Brian T. Olszewski, The Catholic Virginian
In the heart of Catholic Schools Week, the Diocese of Richmond learned it is getting another Catholic school. Come August 2019, Richmond will open Cristo Rey High School — the 36th in the Cristo Rey Network and the first in the diocese since St. John Neumann Academy, Blacksburg, opened in 2003.
Along with that announcement, made Tuesday night, Jan. 30, during a reception at the Virginia Museum of Fine Arts, Alexa Quinn, chair of the committee that undertook the 2016 feasibility study for a Cristo Rey High School in Richmond, announced that, following a nationwide search, Peter J. McCourt had been hired as the school’s first president, effective Jan. 15.
McCourt, a member of St. Mary Parish, Richmond, had worked 11 years for Bon Secours Richmond Health System, where he served in various leadership roles within the Mission Services Division. Most recently, he served as the vice president for mission of the Bon Secours Virginia Medical Group.

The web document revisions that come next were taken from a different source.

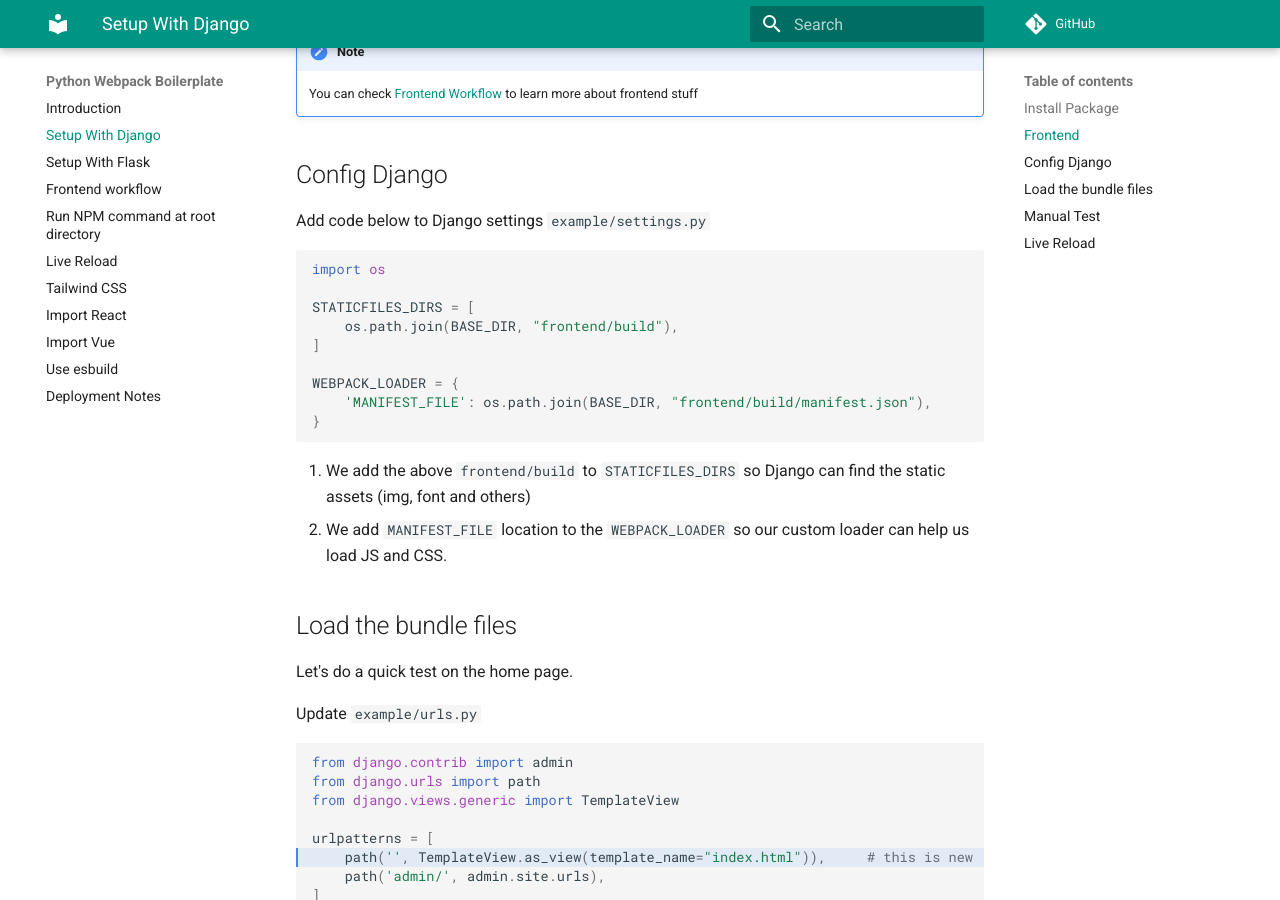
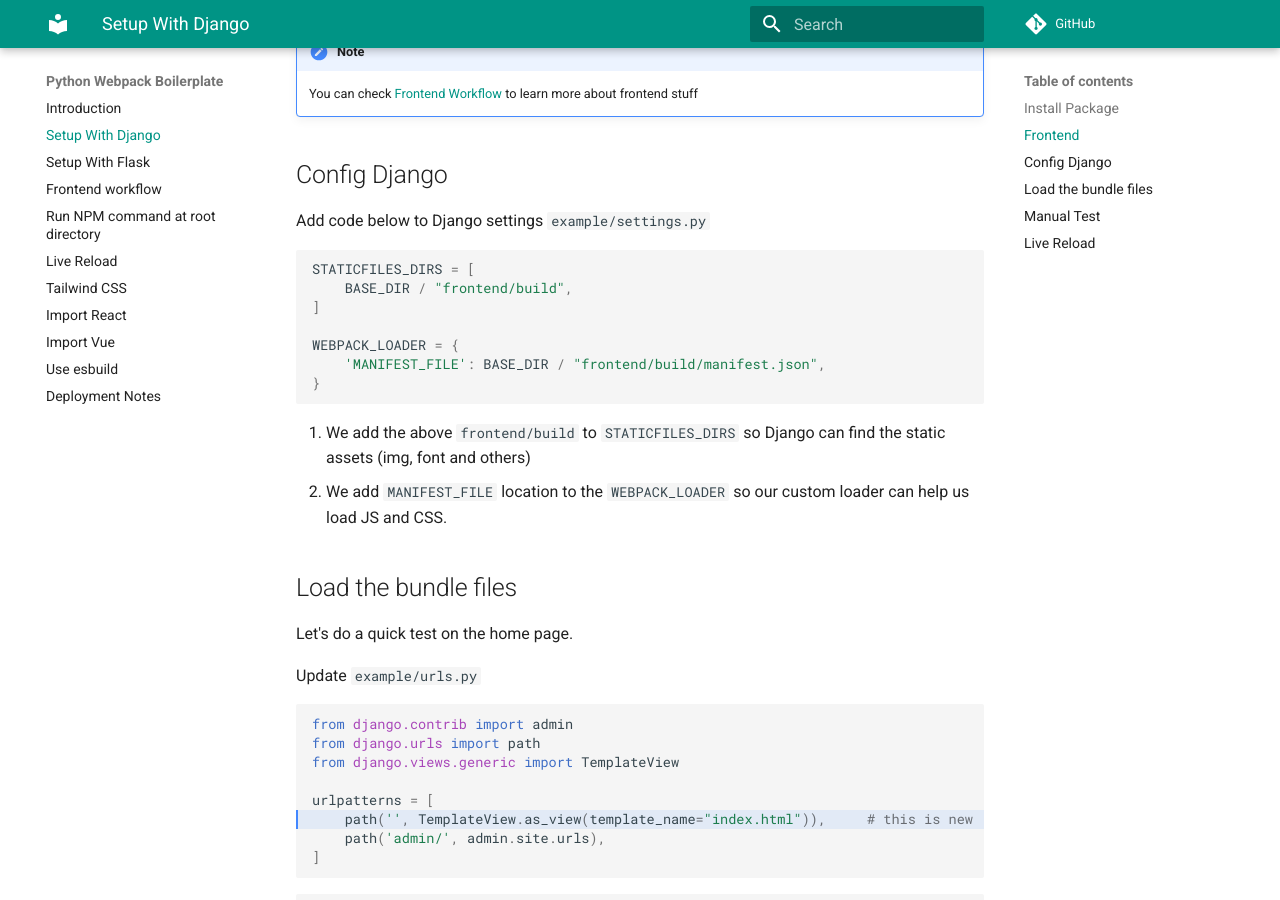
Before and after one commit to AccordBox/python-webpack-boilerplate, an MkDocs documentation site: the page built from docs/setup_with_django.md, in a window 1280 px wide and 900 px high, scrolled down 2058 px. Built offline with MkDocs 1.6.1 and Material for MkDocs 9.7.7, drawn with Linux system fonts in a browser that asks for light colours; comment, search, counter and statistics services are not loaded.

Commit message:
use pathlib in doc (#35)

````diff
--- a/docs/setup_with_django.md
+++ b/docs/setup_with_django.md
@@ -107,14 +107,12 @@ build
 Add code below to Django settings `example/settings.py`
 
 ```python
-import os
-
 STATICFILES_DIRS = [
-    os.path.join(BASE_DIR, "frontend/build"),
+    BASE_DIR / "frontend/build",
 ]
 
 WEBPACK_LOADER = {
-    'MANIFEST_FILE': os.path.join(BASE_DIR, "frontend/build/manifest.json"),
+    'MANIFEST_FILE': BASE_DIR / "frontend/build/manifest.json",
 }
 ```
 
````
Also changed, not shown: docs/setup_with_flask.md (+1 -1 lines), 2 other files.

McCourt holds a master’s degree in theology from the Washington Theological Union, and has completed post-graduate studies in theology and in leadership at the University of Notre Dame.
In a press release from Cristo Rey (“Christ the King”), Quinn said, “His passion for working with the underserved and his record of success at Bon Secours will serve him well as he prepares to assume this critically important role.”
Support from bishops
In his remarks to the gathering. McCourt acknowledged the “Herculean effort” by the feasibility study committee, noting that Cristo Rey had reached its first fundraising goal of $2.5 million. It will need to raise another $2.5 million prior to the school’s opening in August 2019.
McCourt, a candidate for the permanent diaconate, expressed gratitude to the Diocese of Richmond for its support, calling the late Bishop Francis X. DiLorenzo an “inspiration” during the process.
“He said, ‘I think this Cristo Rey thing would be good. Let’s figure out how to do this,’” McCourt said.
When the committee was looking at potential sites for the school on the East End and South Side of Richmond, it was, according to McCourt, Bishop DiLorenzo who said, “Why not look at the old Benedictine High School?”
Benedictine had occupied the site at 304 N. Sheppard St. from 1911 until 2013, when it moved to its current campus on River Road in Goochland County. Richmond Prep, a Christian school, is currently leasing two floors of the building from the diocese. They will remain there until June 2019.
On Jan. 1 of this year, Cristo Rey began leasing 10,000 square feet of the building where the high school’s administrative offices are already located.
McCourt said Bishop Barry C. Knestout “gave us two or three thumbs up and said, ‘Go for it.’”
The bishop is familiar with the work of the Cristo Rey Network as one of its high schools, Don Bosco, is located in Takoma Park, Maryland, in the Archdiocese of Washington — the archdiocese in which he served as a priest and auxiliary bishop.
Growth of a network
The first Cristo Rey high school opened in Chicago in 1996; the Cristo Rey Network, consisting of four schools at the time, was established in 2003. Since then, it has opened at least one high school every year, except 2005 and 2010. Only one school, St. Peter Claver in Omaha, Nebraska, part of the Cristo Rey Network from 2007 to 2011, has closed.
“The school was closed by the Archdiocese of Omaha due to performance and financial concerns,” according to Alyse Faour, advancement associate for the Cristo Rey Network.
As of 2017, the network consisted of 32 high schools with an enrollment of 11,600 students, 97 percent were minorities and from homes with an average family-of-four income of $35,000. More than 13,000 students have graduated from a Cristo Rey High School.
Work study key component
Much of the success Cristo Rey students achieve — 100 percent college acceptance; 90 percent college enrollment — is due, in large part, to the network’s Corporate Work Study Program. Each school uses a network-established model in which a team of four students shares an entry-level position at one of the sponsoring businesses. Each student works one day a week at the job and spends the other four days in class.
According to Katie Yohe, Director of Administration for Cristo Rey Richmond, once the school is fully matriculated, the annual average cost for a student’s education will be $13,500. Of that amount, 50 percent will come from the student’s Corporate Work Study place; 40 percent from “traditional fundraising”; and 10 percent from the student’s family.
“All families are expected to contribute to the student’s education,” she said. “The dollar amount is based on a sliding scale based on income level and size of family.”
This summer, Cristo Rey Richmond will hire a director of student recruitment. Yohe expects the school’s inaugural class will have 100-125 students. Another class will be added each year.
“To recruit, we will directly collaborate with existing public and private schools, service providers, community centers, churches, and other community organizations,” she said. “In addition, we will meet with students, parents, and community leaders to explore enrollment.”
As McCourt settles into his position, he does so with optimism.
“We believe this opportunity is going to change lives and transform the community,” he said.